Start of Data for processing
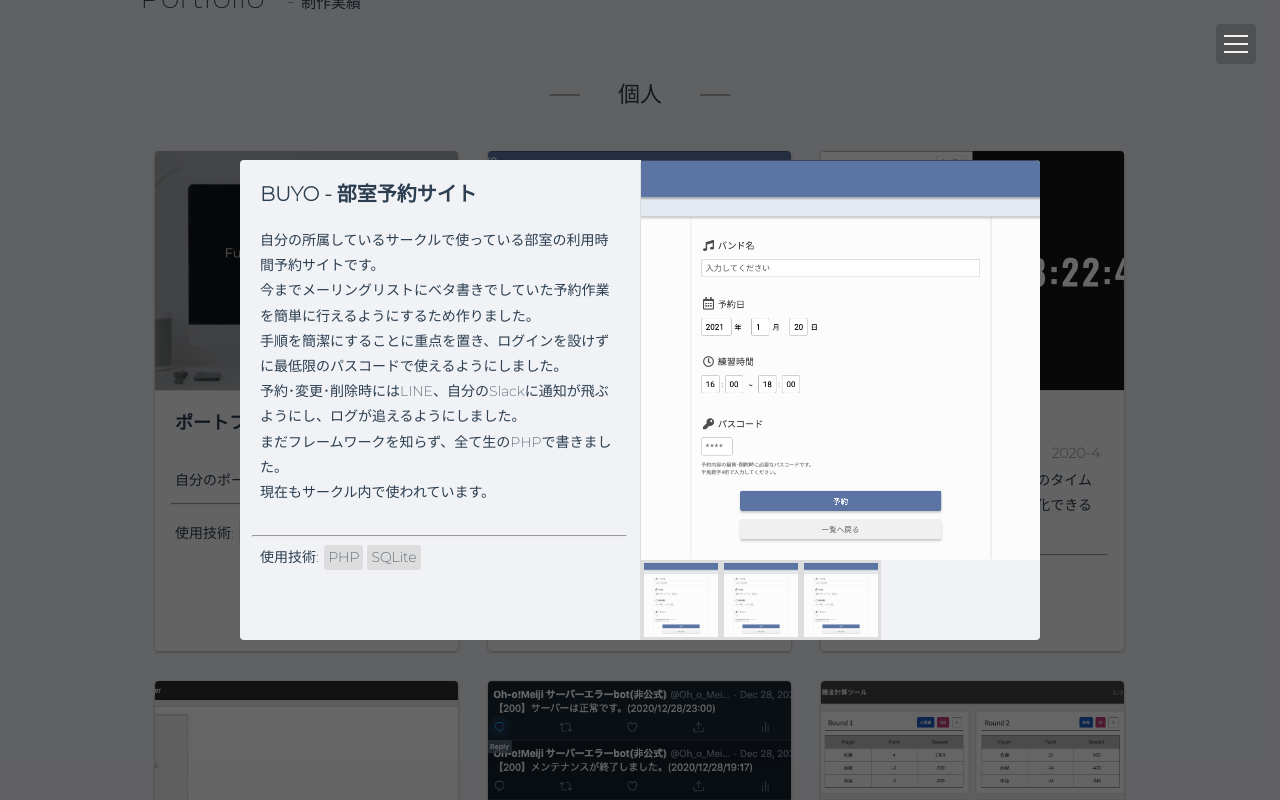
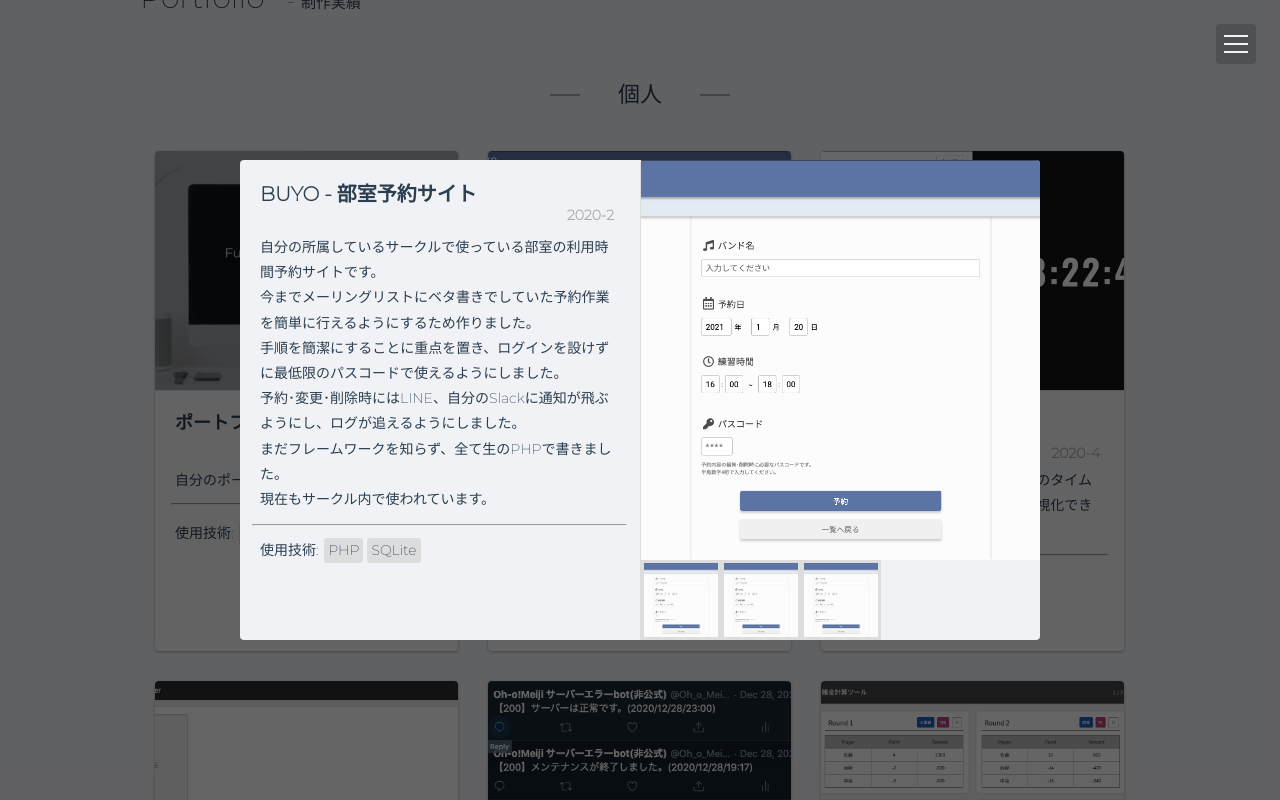
Before and after one commit to Maple0922/portfolio, a Vue app: page / in a window 1280 px wide. Both pictures are taken after a click on the element 639 px from the left and 2777 px from the top of the page. Shown: the part 2377-3177 px from the top of the page. Built offline with nearby package versions, Linux system fonts and the light colour scheme; what vue-smooth-scroll would draw is missing.

Commit message:
Add: date

```diff
--- a/src/components/Main/Portfolio.vue
+++ b/src/components/Main/Portfolio.vue
@@ -68,7 +68,7 @@ export default {
             title: "TIME TABLE MAKER",
             date: "2020-4",
             description:
-              "所属しているサークルのライブのタイムテーブルの作成し、時間を可視化できるサイトです。",
+              "所属しているサークルのライブのタイムテーブルの作成をし、時間を可視化できるサイトです。",
             supplement: [
               "ライブ会場が電波の来ない地下にあり、オンラインで共有しても見れない人が多いため、簡単にタイムテーブルをその場で作成し掲示できるWebアプリを作りました。",
               "また、時間に合わせてタイムテーブル上をバーが動くため、演者のタイムキープにも役に立ちます。",
--- a/src/components/Main/PortfolioMoreDialog.vue
+++ b/src/components/Main/PortfolioMoreDialog.vue
@@ -21,6 +21,7 @@
       </div>
       <div class="portfolio__dialog__text">
         <p class="portfolio__dialog__title">{{ portfolioItem.title }}</p>
+        <span class="portfolio__dialog__date">{{ portfolioItem.date }}</span>
         <div class="portfolio__dialog__content">
           <p class="portfolio__dialog__content__description">
             {{ portfolioItem.description }}
@@ -135,8 +136,26 @@ export default {
     }
   }
 
+  &__text {
+    font-size: 0;
+  }
+
   &__title {
     font-weight: bold;
+  }
+
+  &__date {
+    color: $light-gray;
+    display: inline-block;
+    width: 100%;
+    text-align: right;
+    line-height: 0.5;
+    font-weight: bold;
+  }
+
+  &__border {
+    width: 104%;
+    transform: translateX(-2%);
   }
 
   &__info {
@@ -216,20 +235,30 @@ export default {
   &__title {
     @include mq("pc") {
       font-size: 20px;
+    }
+    @include mq("sp") {
+      font-size: 16px;
+    }
+  }
+
+  &__date {
+    @include mq("pc") {
+      font-size: 14px;
+      padding-right: 6px;
       margin-bottom: 16px;
     }
     @include mq("sp") {
-      font-size: 16px;
-      margin-bottom: 12px;
+      font-size: 11px;
+      margin-bottom: 10px;
     }
   }
 
   &__content {
     @include mq("pc") {
-      margin-bottom: 30px;
+      margin-bottom: 12px;
     }
     @include mq("sp") {
-      margin-bottom: 12px;
+      margin-bottom: 10px;
     }
     &__description,
     &__supplement {
@@ -242,8 +271,12 @@ export default {
     }
   }
   &__border {
-    width: 104%;
-    transform: translateX(-2%);
+    @include mq("pc") {
+      margin-bottom: 12px;
+    }
+    @include mq("sp") {
+      margin-bottom: 10px;
+    }
   }
   &__info {
     &__used {
```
End of Data for processing
Which lines in the records above contain the string "portfolioItem"? Copy each one.

Exercise result -
         <p class="portfolio__dialog__title">{{ portfolioItem.title }}</p>
+        <span class="portfolio__dialog__date">{{ portfolioItem.date }}</span>
             {{ portfolioItem.description }}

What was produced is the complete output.